Could you advise what settings you would use?

I have various compact, bridge and dslr camera to choose from but would like to carry something practical and as cheap as possible. 

Hi Andy

You don't have to use a full spectrum camera. Most of our photos are taken with dslr's. As a collective we own full frame Canon body's and 3/4sensor bodies. Our previous photographer and the founder are Nikon lovers. As you can see from our website: www.starsbynight.es and Instagram account: instagram.com/starsbynightfv/ you can still produce amazing photos with basic equipment. 

We are very lucky in Fuerteventura that you don't have to go too far out to see the milky way or to see stars at night. We do observations just 5mins away from the RIU hotel near the dunes which is about 10min drive from the centre of Corralejo. You won't really see the Milky way in April. From July onwards we have a good view but September/October are the best months to see it with with the naked eye. Yes, you can take a photo of this in a single image. 

As for your 28mm lens... well that depends if its a full frame, APSC or Micro4/3  camera, what fstop of your lens ( this will change the light qualities depending on what sensor size you have)? What iso? as a general rule and depending on what you are shooting - be it milky way or stars in general, or light/star trails  you would be looking at anything from minimum of 20sec-30secs for a night photo ( depending on what you are photographing). 

If you are specifically looking at taking night time photos i  would recommend bringing a dslr with the widest and brightest lens you have. If this is not what you have then a good start would be something with a lens that is f4 and/or brighter (f2.8, f2, f1.8, f1.2 - are nice to play with). Yet you can still take a good quality photo with even a standard 18-55 kit lens if its only milky way that you want to shoot. 



"Have you ever tried using a Ricoh theta S fir astrophography"

No I have never tried 360 degree photography

"The Milky Way is the object that I wanted to try and capture. I have several apps on my phone to help track it. I guess planets and nebulas would potential need longer exposures and equatorial mount. " 

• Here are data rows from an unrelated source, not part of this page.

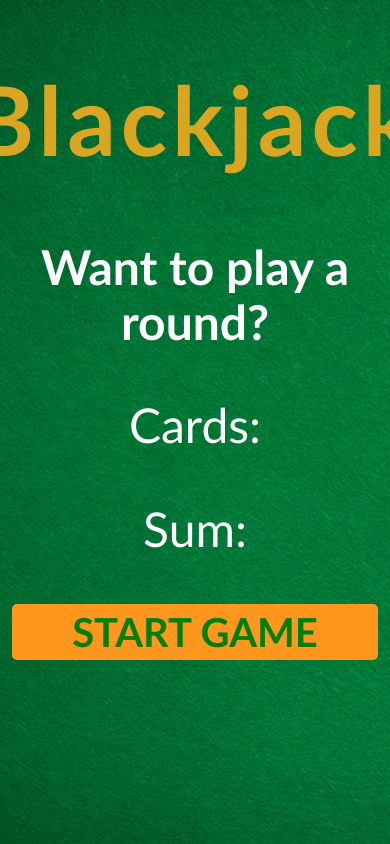
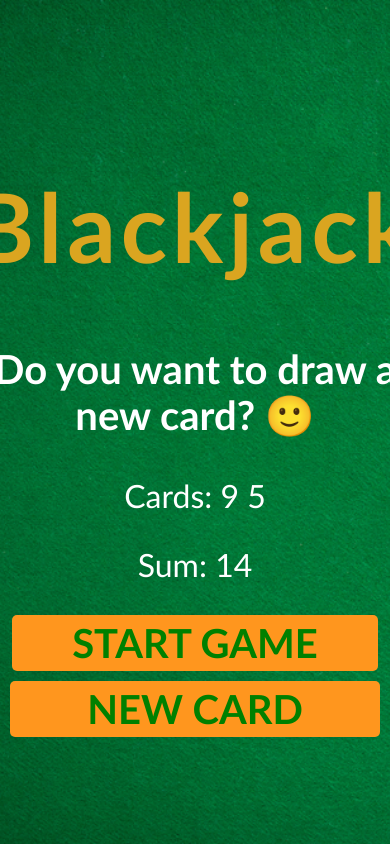
Before and after one commit to giva16/JSProjects, a plain HTML site: page BlackJack/index.html in a window 390 px wide. Both pictures are taken after a click on the button "START GAME". Shown: the top 844 px of the page. Drawn offline with nearby package versions, Linux system fonts and the light colour scheme.

Commit message:
card display and summing in progress

```diff
--- a/BlackJack/index.css
+++ b/BlackJack/index.css
@@ -17,12 +17,12 @@ body {
 }
 
 #message-el {
-    font-size: 4rem;
+    font-size: 3.5rem;
     font-weight: bold;
 }
 
 p {
-    font-size: 4rem;
+    font-size: 3rem;
 
 }
 
@@ -32,7 +32,7 @@ h1 {
     color: goldenrod;
 }
 
-#start-btn {
+.btn {
     font-size: 3.5rem;
     font-weight: bold;
     color: green ;
@@ -42,29 +42,42 @@ h1 {
     padding: 5px 60px;
 }
 
-#start-btn:hover {
+#new-card-btn {
+    margin-top: 10px;
+    padding: 5px 84px;
+}
+
+.btn:hover {
     background-color: rgb(255, 100, 30);
 }
 
-#start-btn:active {
+.btn:active {
     box-shadow: inset 0px 0px 5px brown;
 }
 
 
+
 @media (max-width: 1000px) {
+    body {
+        align-items: center;
+    }
     #message-el {
-        font-size: 3rem;
+        font-size: 2.5rem;
     }
 
     p {
-        font-size: 3rem;
+        font-size: 2rem;
 
     }
     h1 {
         font-size: 6rem;
     }
 
-    #start-btn {
+    .btn {
         font-size: 2.5rem;
     }
+
+    #new-card-btn {
+        padding: 5px 77px;
+    }
 }
--- a/BlackJack/index.html
+++ b/BlackJack/index.html
@@ -6,9 +6,11 @@
         <div class="menu">
             <h1>Blackjack</h1>
             <p id="message-el">Want to play a round?</p>
-            <p>Cards:</p>
-            <p>Sum:</p>
-            <button id="start-btn" onclick="startGame()">START GAME</button>
+            <p id="cards-el">Cards:</p>
+            <p id="sum-el">Sum:</p>
+            <button id="start-btn" class="btn" onclick="startGame()">START GAME</button>
+            <div id="divider"></div>
+            <button id="new-card-btn" class="btn" onclick="drawCard()">NEW CARD</button>
         </div>
         <!-- 1. Create a button that says START GAME.
         Make it call a startGame() function when clicked -->
--- a/BlackJack/index.js
+++ b/BlackJack/index.js
@@ -1,14 +1,15 @@
-let firstCard = 10
-let secondCard = 4
+let firstCard = Math.floor(Math.random() * (12 - 2));
+let secondCard = Math.floor(Math.random() * (12 - 2));
+cards = [firstCard, secondCard];
 let sum = firstCard + secondCard
 let hasBlackJack = false
 let isAlive = true
 let message = ""
+let messageEl = document.querySelector("#message-el");
+let sumEl = document.querySelector("#sum-el");
+let cardsEl = document.querySelector('#cards-el')
 
-// 2. Create a startGame() function. Move the conditional
-// below (line 11-20) inside the body of the function.
-
-const start = () => {
+const startGame = () => {
     if (sum <= 20) {
         message = "Do you want to draw a new card? 🙂"
     } else if (sum === 21) {
@@ -18,5 +19,13 @@ const start = () => {
         message = "You're out of the game! 😭"
         isAlive = false
     }
+    messageEl.textContent = message;
+    sumEl.textContent = "Sum: " + sum;
+    cardsEl.textContent = "Cards: " + firstCard + " " + secondCard;
 }
-console.log(message)
+
+const drawCard = () => {
+    let card = Math.floor(Math.random() * (12 - 2));
+    sum += card;
+    startGame();
+}
```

You can capture images of the planets (looking like stars) using only a DSLR and actually as some are very bright you don't need a long exposure, but If you are looking to take more deep space images yes you would need a very long exposure so an equatorial mount or tracker of some kind would be essential.

"This is the style of photo I'd like to achieve. Astroscape!  Is the following a series of images (foreground / background) or still just the one?"( see above picture for reference)

This is all one image in camera, where possible I prefer to do this and reduce processing time

"If it's easy to explain how would you achieve the above image? "

This image is just a single exposure of 15s at f/2.8 and ISO 2000 and would be very easy for even a beginner to take, its the kind of image we will learn to take on workshops. It was a beautiful clear night and the milky way was clearly visible to the naked eye. There is of course a little post processing in Photoshop

"Finally one last question, assuming there was a clear sky with no foreground subject like the windmill, how would you advise achieving the image of the Milky Way like it is in the image above (assuming I was using an APS C with kit lens)"

You would need to use your widest angle lens to get as much of the sky in as possible, if you have a kit lens I am guessing something like 18-55mm which on a crop sensor is equivalent to 27mm on full frame - not massive wide but definitely workable. You also want to use the lowest aperture possible f/2.8 or below if you have it. Using the 500 hundred rule (something else we teach on the workshop) you can workout how long an exposure (shutter speed) you can have without starting to get star trails. For 27mm I would recommend no more than 18 seconds. You will then need to adjust your ISO to get a properly exposed image balancing it against the other 2 elements of the exposure triangle Aperture and Shutter Speed. It would be really great to have you attend a workshop as I can demonstrate exactly how to capture and image like this and work with you to get exactly what you want.

To note: content has been edited slightly to remove places and dates.